Idiopathic pretracheal deep neck space infection is an extremely rare condition with potentially devastating complications. We present a series of 3 cases of pretracheal deep neck space infection that arose in the absence of trauma or a congenital lesion and that exhibited mediastinal spread. To the best of our knowledge, these cases represent the first reported series of this rare condition to be published in the English-language literature. All cultures grew Streptococcus milleri, and all patients had a favorable outcome. A high index of suspicion for a deep neck space infection is warranted in view of the devastating complications of this condition. Computed tomography is the investigation of choice. Treatment with intravenous antibiotics and surgical drainage, particularly when mediastinitis is present, is recommended. This rare presentation warrants a thorough investigation to identify the source of infection.

Massive auricular cutaneous horn

June 20, 2017  |  Christopher P. Nyte, DO

The importance of preoperative histologic examination of the horn base with a suitable shave or punch biopsy cannot be overstated given the risk of underlying malignancy.

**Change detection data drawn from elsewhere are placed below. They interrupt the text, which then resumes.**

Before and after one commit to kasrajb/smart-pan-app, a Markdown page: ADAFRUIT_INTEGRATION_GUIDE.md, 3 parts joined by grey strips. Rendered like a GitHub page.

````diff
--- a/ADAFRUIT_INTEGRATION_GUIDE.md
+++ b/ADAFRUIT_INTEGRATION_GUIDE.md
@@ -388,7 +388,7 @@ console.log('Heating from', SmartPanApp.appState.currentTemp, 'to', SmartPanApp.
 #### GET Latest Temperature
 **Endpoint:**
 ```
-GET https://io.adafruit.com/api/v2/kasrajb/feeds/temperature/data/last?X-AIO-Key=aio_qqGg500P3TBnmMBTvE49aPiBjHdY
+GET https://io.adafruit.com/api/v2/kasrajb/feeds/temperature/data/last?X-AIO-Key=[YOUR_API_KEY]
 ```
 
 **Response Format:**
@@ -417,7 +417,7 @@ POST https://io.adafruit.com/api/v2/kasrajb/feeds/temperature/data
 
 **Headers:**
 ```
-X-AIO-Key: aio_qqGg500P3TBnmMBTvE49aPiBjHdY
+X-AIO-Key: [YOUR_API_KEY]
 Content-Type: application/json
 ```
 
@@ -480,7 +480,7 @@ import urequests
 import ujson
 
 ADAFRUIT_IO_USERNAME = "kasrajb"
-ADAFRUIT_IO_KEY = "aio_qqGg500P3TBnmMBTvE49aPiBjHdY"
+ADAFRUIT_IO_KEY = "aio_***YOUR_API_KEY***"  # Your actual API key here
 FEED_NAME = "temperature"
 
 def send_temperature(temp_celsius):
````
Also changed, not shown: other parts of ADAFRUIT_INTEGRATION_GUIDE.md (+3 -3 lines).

Adenoid cystic carcinoma of the head and neck area: Oncologic treatment and plastic-reconstructive options

June 20, 2017  |  Johannes A. Veit, MD; Julia Thierauf, MD; Thomas K. Hoffmann, PhD, MD; Jens Greve, PhD, MD; Nicole Rotter, PhD, MD; Patrick J. Schuler, PhD, MD; Marc O. Scheithauer, PhD, MD


Adenoid cystic carcinoma of the head and neck area is a rare malignant tumor with acceptable short-term but mediocre long-term prognosis. Radical tumor excision with clear resection margins, and sometimes resection of the facial nerve due to perineural growth, remains the fundamental therapy. We present 3 distinct clinical cases and discuss the current therapeutic options with special focus on plastic-reconstructive techniques. For reconstruction, the full armament of local and free flaps, as well as prosthetics, may be necessary. Adjuvant radiotherapy increases local control in advanced stages or close resection margins. However, systemic treatment options are limited. Further multicenter clinical trials are necessary due to the rare occurrence of the tumor.

Aggressive differentiated thyroid cancer in the geriatric patient

June 20, 2017  |  Kourosh Parham, MD, PhD, FACS; Karen M. Kost, MD, FRCSC

Although differentiated thyroid cancer is typically considered a relatively indolent disease, this is not the case in older adults.